Guitarist/composer Grant Geissman is a popular Contemporary Jazz recording artist, with fourteen highly regarded solo albums. Grant’s latest project, Bop! Bang! Boom!, features Albert Lee, Larry Carlton, Tom Scott, Russell Ferrante, Mike Finnegan, Leland Sklar, and Van Dyke Parks.!
Geissman co-writes the underscore (with Dennis C. Brown) for the hit CBS-TV sitcom Two and a Half Men, and he also co-wrote the theme (“Men, men, men, men, manly men!”), for which he was nominated for an Emmy Award in 2004.
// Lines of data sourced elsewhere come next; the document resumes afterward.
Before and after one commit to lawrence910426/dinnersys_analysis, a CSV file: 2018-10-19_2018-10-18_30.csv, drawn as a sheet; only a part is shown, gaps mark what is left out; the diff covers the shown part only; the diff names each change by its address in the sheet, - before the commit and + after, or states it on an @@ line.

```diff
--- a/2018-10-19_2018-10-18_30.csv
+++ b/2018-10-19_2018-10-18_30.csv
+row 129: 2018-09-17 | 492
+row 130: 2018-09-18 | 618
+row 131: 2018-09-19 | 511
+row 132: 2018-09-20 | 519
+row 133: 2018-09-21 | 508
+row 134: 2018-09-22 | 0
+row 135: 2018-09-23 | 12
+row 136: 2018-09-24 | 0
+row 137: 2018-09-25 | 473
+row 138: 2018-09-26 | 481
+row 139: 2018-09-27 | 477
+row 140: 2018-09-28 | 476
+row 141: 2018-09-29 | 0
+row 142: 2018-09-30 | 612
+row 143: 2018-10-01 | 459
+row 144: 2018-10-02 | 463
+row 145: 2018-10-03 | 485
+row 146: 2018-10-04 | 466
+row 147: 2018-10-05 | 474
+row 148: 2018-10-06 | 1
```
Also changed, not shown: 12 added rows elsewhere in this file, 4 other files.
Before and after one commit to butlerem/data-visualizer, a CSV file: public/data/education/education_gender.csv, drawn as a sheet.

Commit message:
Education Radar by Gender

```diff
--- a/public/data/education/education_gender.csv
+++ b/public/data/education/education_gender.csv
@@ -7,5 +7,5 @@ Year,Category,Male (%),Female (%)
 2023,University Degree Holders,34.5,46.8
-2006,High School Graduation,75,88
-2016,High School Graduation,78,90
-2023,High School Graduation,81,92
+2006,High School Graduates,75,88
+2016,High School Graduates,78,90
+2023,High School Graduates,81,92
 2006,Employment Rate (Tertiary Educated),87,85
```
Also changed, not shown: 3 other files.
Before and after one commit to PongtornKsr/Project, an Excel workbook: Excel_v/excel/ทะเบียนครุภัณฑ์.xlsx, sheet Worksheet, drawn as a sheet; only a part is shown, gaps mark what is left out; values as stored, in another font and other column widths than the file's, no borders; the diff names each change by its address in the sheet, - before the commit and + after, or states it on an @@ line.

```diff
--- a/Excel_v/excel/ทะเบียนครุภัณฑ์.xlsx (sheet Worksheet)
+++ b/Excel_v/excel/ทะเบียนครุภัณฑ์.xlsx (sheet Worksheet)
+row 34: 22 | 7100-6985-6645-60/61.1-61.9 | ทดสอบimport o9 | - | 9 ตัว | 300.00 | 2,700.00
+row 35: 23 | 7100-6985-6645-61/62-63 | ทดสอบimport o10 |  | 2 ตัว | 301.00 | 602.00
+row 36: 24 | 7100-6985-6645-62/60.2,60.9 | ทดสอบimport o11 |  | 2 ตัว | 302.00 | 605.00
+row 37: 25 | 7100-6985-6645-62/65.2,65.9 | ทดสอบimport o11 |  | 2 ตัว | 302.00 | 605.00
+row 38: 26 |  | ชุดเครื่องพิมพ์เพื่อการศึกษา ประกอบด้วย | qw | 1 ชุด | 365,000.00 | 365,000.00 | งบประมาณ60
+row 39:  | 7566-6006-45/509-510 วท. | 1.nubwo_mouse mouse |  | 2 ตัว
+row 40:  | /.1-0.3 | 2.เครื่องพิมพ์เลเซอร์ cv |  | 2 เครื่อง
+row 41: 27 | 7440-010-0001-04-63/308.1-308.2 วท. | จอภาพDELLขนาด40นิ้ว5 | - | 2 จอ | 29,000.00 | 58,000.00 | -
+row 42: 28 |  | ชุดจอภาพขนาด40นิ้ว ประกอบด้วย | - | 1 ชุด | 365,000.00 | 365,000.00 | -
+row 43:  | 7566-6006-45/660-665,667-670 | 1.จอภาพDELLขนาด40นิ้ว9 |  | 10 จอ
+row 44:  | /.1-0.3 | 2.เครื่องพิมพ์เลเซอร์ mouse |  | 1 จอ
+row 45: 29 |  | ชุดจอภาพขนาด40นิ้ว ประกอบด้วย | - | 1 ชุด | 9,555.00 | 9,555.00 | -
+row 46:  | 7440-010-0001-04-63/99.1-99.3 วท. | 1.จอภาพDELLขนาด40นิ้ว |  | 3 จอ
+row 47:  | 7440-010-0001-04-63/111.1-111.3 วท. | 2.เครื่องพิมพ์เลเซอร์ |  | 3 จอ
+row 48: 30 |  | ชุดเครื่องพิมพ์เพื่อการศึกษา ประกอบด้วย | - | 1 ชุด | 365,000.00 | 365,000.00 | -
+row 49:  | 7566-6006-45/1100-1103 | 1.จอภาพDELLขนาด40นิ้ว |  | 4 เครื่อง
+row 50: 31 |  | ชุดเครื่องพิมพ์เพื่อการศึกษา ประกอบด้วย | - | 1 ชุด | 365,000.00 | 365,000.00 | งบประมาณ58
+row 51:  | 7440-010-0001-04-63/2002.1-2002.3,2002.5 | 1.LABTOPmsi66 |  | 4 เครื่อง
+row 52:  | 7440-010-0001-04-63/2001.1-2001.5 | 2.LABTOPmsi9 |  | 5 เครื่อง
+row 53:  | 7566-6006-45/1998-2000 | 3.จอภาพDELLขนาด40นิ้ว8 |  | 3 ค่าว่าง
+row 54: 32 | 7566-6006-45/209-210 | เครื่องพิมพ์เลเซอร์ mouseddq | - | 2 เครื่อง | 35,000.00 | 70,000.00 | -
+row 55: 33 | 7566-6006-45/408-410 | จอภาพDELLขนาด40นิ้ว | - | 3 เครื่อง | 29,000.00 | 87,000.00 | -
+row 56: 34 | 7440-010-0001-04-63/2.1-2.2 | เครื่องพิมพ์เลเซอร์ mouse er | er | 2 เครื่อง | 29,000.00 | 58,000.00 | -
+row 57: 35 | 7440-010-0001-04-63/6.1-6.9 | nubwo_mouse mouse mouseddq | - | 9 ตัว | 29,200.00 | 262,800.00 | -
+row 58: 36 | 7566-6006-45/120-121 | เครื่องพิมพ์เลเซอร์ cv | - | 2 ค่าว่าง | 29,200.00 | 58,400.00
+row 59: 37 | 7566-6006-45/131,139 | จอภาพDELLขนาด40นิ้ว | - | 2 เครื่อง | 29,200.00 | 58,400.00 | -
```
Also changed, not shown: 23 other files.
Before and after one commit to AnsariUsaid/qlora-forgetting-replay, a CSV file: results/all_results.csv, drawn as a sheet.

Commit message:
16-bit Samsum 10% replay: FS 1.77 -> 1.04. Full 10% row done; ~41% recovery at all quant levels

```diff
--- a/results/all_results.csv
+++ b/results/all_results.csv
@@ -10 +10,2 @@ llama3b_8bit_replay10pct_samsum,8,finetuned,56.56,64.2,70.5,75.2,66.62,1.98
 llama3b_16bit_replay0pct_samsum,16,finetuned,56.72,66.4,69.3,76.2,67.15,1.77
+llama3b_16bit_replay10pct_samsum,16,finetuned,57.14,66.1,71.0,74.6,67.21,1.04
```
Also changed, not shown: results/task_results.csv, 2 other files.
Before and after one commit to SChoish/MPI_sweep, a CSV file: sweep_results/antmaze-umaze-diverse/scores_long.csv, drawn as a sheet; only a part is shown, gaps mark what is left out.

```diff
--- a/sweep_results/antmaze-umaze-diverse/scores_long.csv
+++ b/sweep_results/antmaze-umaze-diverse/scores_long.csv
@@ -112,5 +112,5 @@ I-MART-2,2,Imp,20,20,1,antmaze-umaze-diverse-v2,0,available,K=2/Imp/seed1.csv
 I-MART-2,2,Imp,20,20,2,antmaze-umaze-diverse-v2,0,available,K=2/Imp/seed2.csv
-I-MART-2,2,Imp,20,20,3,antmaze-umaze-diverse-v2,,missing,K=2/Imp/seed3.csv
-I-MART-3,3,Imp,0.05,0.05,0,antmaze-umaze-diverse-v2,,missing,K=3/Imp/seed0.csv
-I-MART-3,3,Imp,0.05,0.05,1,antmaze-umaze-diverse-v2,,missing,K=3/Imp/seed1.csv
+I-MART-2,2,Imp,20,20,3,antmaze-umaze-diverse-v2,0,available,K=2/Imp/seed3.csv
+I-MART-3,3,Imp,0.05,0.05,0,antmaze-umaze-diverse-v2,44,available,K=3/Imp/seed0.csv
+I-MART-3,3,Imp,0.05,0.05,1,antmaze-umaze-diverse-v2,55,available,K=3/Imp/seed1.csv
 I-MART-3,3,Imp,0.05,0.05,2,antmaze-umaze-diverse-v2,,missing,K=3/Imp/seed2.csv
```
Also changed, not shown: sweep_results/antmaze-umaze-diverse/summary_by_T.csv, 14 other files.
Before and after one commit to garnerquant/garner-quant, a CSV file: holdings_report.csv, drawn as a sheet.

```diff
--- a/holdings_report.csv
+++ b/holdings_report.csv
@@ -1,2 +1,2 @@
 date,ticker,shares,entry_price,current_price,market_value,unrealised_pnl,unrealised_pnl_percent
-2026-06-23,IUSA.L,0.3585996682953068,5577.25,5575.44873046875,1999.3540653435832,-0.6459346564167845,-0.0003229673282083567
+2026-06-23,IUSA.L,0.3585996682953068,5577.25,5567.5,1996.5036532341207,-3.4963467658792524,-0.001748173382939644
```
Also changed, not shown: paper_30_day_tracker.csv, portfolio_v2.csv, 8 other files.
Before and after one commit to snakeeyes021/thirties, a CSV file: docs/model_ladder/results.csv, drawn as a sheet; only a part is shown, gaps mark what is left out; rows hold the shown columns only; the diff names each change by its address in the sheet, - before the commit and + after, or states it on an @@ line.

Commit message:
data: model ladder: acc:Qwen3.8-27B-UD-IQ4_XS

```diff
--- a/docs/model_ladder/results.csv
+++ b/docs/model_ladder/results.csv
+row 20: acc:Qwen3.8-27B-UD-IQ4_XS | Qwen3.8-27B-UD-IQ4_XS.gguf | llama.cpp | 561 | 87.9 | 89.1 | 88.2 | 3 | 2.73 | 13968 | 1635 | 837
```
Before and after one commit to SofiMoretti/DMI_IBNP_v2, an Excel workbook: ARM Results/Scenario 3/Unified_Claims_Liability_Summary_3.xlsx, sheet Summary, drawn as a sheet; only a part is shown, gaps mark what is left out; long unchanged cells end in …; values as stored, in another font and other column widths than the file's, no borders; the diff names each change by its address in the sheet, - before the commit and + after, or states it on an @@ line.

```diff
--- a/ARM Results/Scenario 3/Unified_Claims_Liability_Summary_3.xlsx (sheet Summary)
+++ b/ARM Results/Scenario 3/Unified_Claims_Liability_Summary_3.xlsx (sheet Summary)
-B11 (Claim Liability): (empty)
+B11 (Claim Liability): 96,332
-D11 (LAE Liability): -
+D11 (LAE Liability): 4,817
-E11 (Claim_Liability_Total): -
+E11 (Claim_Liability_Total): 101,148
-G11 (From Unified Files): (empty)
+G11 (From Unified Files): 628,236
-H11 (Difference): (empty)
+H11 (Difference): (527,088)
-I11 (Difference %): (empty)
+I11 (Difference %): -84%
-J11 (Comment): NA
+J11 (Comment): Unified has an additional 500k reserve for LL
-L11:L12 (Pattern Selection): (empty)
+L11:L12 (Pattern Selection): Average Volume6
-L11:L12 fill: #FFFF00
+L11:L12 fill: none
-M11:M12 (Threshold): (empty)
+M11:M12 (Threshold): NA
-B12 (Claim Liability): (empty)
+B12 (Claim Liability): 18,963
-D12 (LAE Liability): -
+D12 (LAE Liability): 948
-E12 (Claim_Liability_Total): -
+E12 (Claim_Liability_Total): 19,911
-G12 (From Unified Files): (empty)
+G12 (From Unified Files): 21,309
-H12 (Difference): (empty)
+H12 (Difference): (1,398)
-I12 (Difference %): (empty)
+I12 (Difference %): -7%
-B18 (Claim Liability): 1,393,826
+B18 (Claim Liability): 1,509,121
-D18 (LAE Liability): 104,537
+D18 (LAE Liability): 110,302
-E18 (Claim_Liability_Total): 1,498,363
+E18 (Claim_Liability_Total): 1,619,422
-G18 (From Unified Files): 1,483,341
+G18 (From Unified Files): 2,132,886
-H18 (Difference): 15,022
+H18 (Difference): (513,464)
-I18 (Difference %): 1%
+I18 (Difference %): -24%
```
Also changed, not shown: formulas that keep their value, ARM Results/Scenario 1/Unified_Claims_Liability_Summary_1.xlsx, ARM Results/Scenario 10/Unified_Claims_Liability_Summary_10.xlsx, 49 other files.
As a studio guitarist he has recorded with such artists as Quincy Jones, Burt Bacharach and Elvis Costello, Chuck Mangione (playing the now-legendary guitar solo on Chuck’s 1978 hit “Feels So Good”), Van Dyke Parks, BrianWilson, Inara George, Joanna Newsom, Gordon Goodwin’s Big Phat Band, Paula Abdul, Ringo Starr, Keiko Matsui, David Benoit, Placido Domingo, Luis Miguel, and Julio Iglesias. He has also played on the scores for such TV shows as Two and a Half Men, Monk (playing the Django Reinhardt-style acoustic guitar solo on the theme), Mad Men, and Dawson’s Creek. He has played on the scores to films like Because I Said So (starring Diane Keaton and Mandy Moore), Austin Powers/The Spy Who Shagged Me, The Majestic, and Anaconda.
With the legendary, eclectic musician/composer Van Dyke Parks, Geissman has worked on Parks’s solo recording projects, and on music for the HBO children’s program Harold and the Purple Crayon, for which Parks and Geissman were nominated for an Annie Award.
Five of Geissman’s solo releases reached the top 10 on the national airplay charts, with two of them, Flying Colors and Time Will Tell, rising to the #1 position on the Gavin, Mac, and Radio & Records Charts. The complete list of his solo recordings is Good Stuff, Put Away Childish Toys, Drinkin’ from the Money River, Snapshots, All My Tomorrows, Take Another Look, Flying Colors, Rustic Technology, the compilation CD Reruns, Business as Usual, In With the Out Crowd, There and Back Again, Say That!, and Cool Man Cool.
Grant Geissman’s initial stamp on pop culture was the improvised guitar solo on Chuck Mangione’s 1978 pop crossover hit, Feels So Good. A San Jose, California native who grew up on a steady diet of Beatles, Eric Clapton/Cream, surf guitar music and later jazz and blues greats Wes Montgomery, Kenny Burrell and B.B. King, Geissman was in his senior year of college as a classical guitar major at Cal State Northridge in Los Angeles when a mutual friend recommended him for a gig with Chuck Mangione. With Mangione, Geissman recorded a number of albums, toured the world, and appeared on virtually all of the major TV programs of the time that featured live musical acts. Geissman is very gratified that “the solo” from Feels So Good is now regarded to be a classic.
Apart from his musical career, Geissman is one of the country’s largest collectors of MAD Magazine and 1950s E.C. Comics memorabilia. He has authored three definitive books on the subjects: Collectibly MAD (Kitchen Sink Press, 1995), Tales of Terrror! The EC Companion (with Fred von Bernewitz, Gemstone/Fantagraphics, 2000), and Foul Play! The Art and Artists of the Notorious 1950s E.C. Comics! (HarperDesign, 2005).